**DATA SHOWN:**
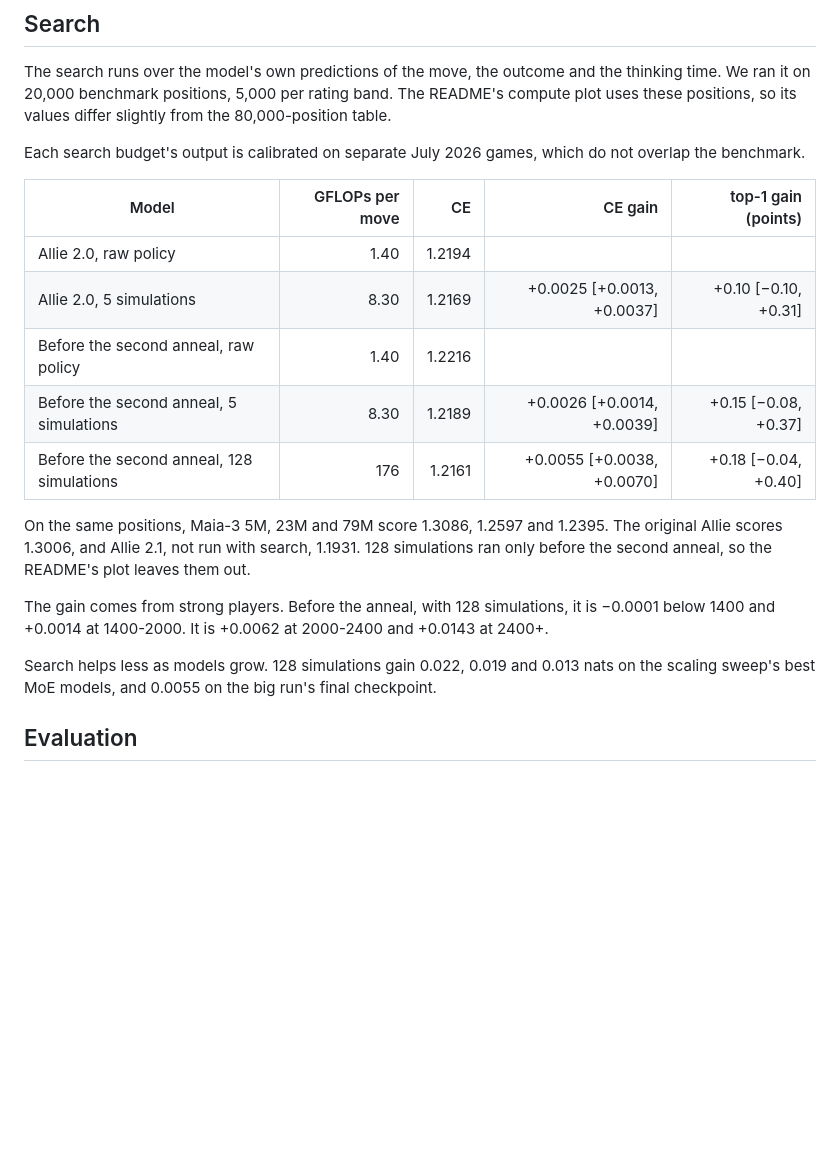
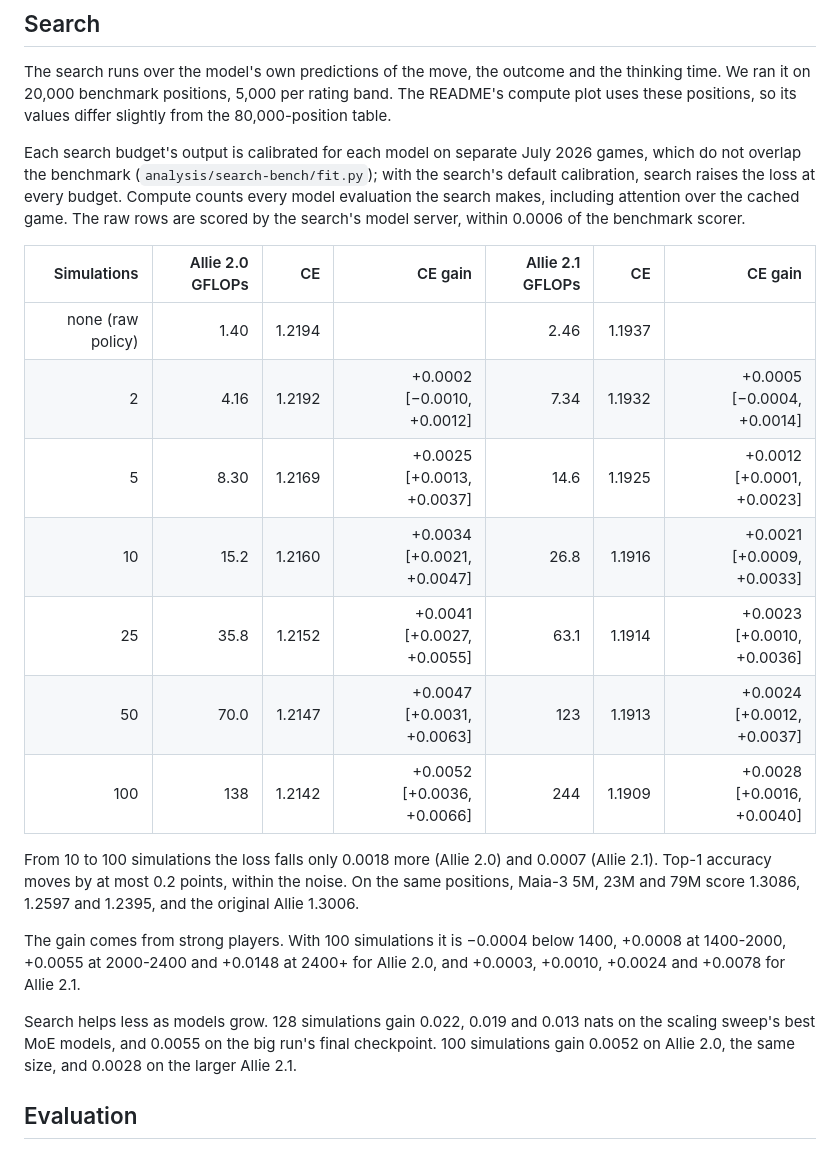
Before and after one commit to y0mingzhang/allie, a Markdown page: docs/DETAILS.md, the part around the change. Drawn GitHub-style; blank space fills up the shorter version.

```diff
--- a/docs/DETAILS.md
+++ b/docs/DETAILS.md
@@ -101,21 +101,23 @@ We score the original Allie's raw policy on the same positions, in its own input
 
 The search runs over the model's own predictions of the move, the outcome and the thinking time. We ran it on 20,000 benchmark positions, 5,000 per rating band. The README's compute plot uses these positions, so its values differ slightly from the 80,000-position table.
 
-Each search budget's output is calibrated on separate July 2026 games, which do not overlap the benchmark.
+Each search budget's output is calibrated for each model on separate July 2026 games, which do not overlap the benchmark (`analysis/search-bench/fit.py`); with the search's default calibration, search raises the loss at every budget. Compute counts every model evaluation the search makes, including attention over the cached game. The raw rows are scored by the search's model server, within 0.0006 of the benchmark scorer.
 
-| Model | GFLOPs per move | CE | CE gain | top-1 gain (points) |
-|---|---:|---:|---:|---:|
-| Allie 2.0, raw policy | 1.40 | 1.2194 | | |
-| Allie 2.0, 5 simulations | 8.30 | 1.2169 | +0.0025 [+0.0013, +0.0037] | +0.10 [−0.10, +0.31] |
-| Before the second anneal, raw policy | 1.40 | 1.2216 | | |
-| Before the second anneal, 5 simulations | 8.30 | 1.2189 | +0.0026 [+0.0014, +0.0039] | +0.15 [−0.08, +0.37] |
-| Before the second anneal, 128 simulations | 176 | 1.2161 | +0.0055 [+0.0038, +0.0070] | +0.18 [−0.04, +0.40] |
+| Simulations | Allie 2.0 GFLOPs | CE | CE gain | Allie 2.1 GFLOPs | CE | CE gain |
+|---:|---:|---:|---:|---:|---:|---:|
+| none (raw policy) | 1.40 | 1.2194 | | 2.46 | 1.1937 | |
+| 2 | 4.16 | 1.2192 | +0.0002 [−0.0010, +0.0012] | 7.34 | 1.1932 | +0.0005 [−0.0004, +0.0014] |
+| 5 | 8.30 | 1.2169 | +0.0025 [+0.0013, +0.0037] | 14.6 | 1.1925 | +0.0012 [+0.0001, +0.0023] |
+| 10 | 15.2 | 1.2160 | +0.0034 [+0.0021, +0.0047] | 26.8 | 1.1916 | +0.0021 [+0.0009, +0.0033] |
+| 25 | 35.8 | 1.2152 | +0.0041 [+0.0027, +0.0055] | 63.1 | 1.1914 | +0.0023 [+0.0010, +0.0036] |
+| 50 | 70.0 | 1.2147 | +0.0047 [+0.0031, +0.0063] | 123 | 1.1913 | +0.0024 [+0.0012, +0.0037] |
+| 100 | 138 | 1.2142 | +0.0052 [+0.0036, +0.0066] | 244 | 1.1909 | +0.0028 [+0.0016, +0.0040] |
 
-On the same positions, Maia-3 5M, 23M and 79M score 1.3086, 1.2597 and 1.2395. The original Allie scores 1.3006, and Allie 2.1, not run with search, 1.1931. 128 simulations ran only before the second anneal, so the README's plot leaves them out.
+From 10 to 100 simulations the loss falls only 0.0018 more (Allie 2.0) and 0.0007 (Allie 2.1). Top-1 accuracy moves by at most 0.2 points, within the noise. On the same positions, Maia-3 5M, 23M and 79M score 1.3086, 1.2597 and 1.2395, and the original Allie 1.3006.
 
-The gain comes from strong players. Before the anneal, with 128 simulations, it is −0.0001 below 1400 and +0.0014 at 1400-2000. It is +0.0062 at 2000-2400 and +0.0143 at 2400+.
+The gain comes from strong players. With 100 simulations it is −0.0004 below 1400, +0.0008 at 1400-2000, +0.0055 at 2000-2400 and +0.0148 at 2400+ for Allie 2.0, and +0.0003, +0.0010, +0.0024 and +0.0078 for Allie 2.1.
 
-Search helps less as models grow. 128 simulations gain 0.022, 0.019 and 0.013 nats on the scaling sweep's best MoE models, and 0.0055 on the big run's final checkpoint.
+Search helps less as models grow. 128 simulations gain 0.022, 0.019 and 0.013 nats on the scaling sweep's best MoE models, and 0.0055 on the big run's final checkpoint. 100 simulations gain 0.0052 on Allie 2.0, the same size, and 0.0028 on the larger Allie 2.1.
 
 ## Evaluation
 
```
Also changed, not shown: README.md (+1 -1 lines), analysis/README.md (+2 -1 lines), docs/figures/pareto.png, 4 other files.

**WHAT THE TASK ASKS:** The answer consists of the lines above that include the word "anneal", each copied exactly.

**EXERCISE SOLUTION:**
-| Before the second anneal, raw policy | 1.40 | 1.2216 | | |
-| Before the second anneal, 5 simulations | 8.30 | 1.2189 | +0.0026 [+0.0014, +0.0039] | +0.15 [−0.08, +0.37] |
-| Before the second anneal, 128 simulations | 176 | 1.2161 | +0.0055 [+0.0038, +0.0070] | +0.18 [−0.04, +0.40] |
-On the same positions, Maia-3 5M, 23M and 79M score 1.3086, 1.2597 and 1.2395. The original Allie scores 1.3006, and Allie 2.1, not run with search, 1.1931. 128 simulations ran only before the second anneal, so the README's plot leaves them out.
-The gain comes from strong players. Before the anneal, with 128 simulations, it is −0.0001 below 1400 and +0.0014 at 1400-2000. It is +0.0062 at 2000-2400 and +0.0143 at 2400+.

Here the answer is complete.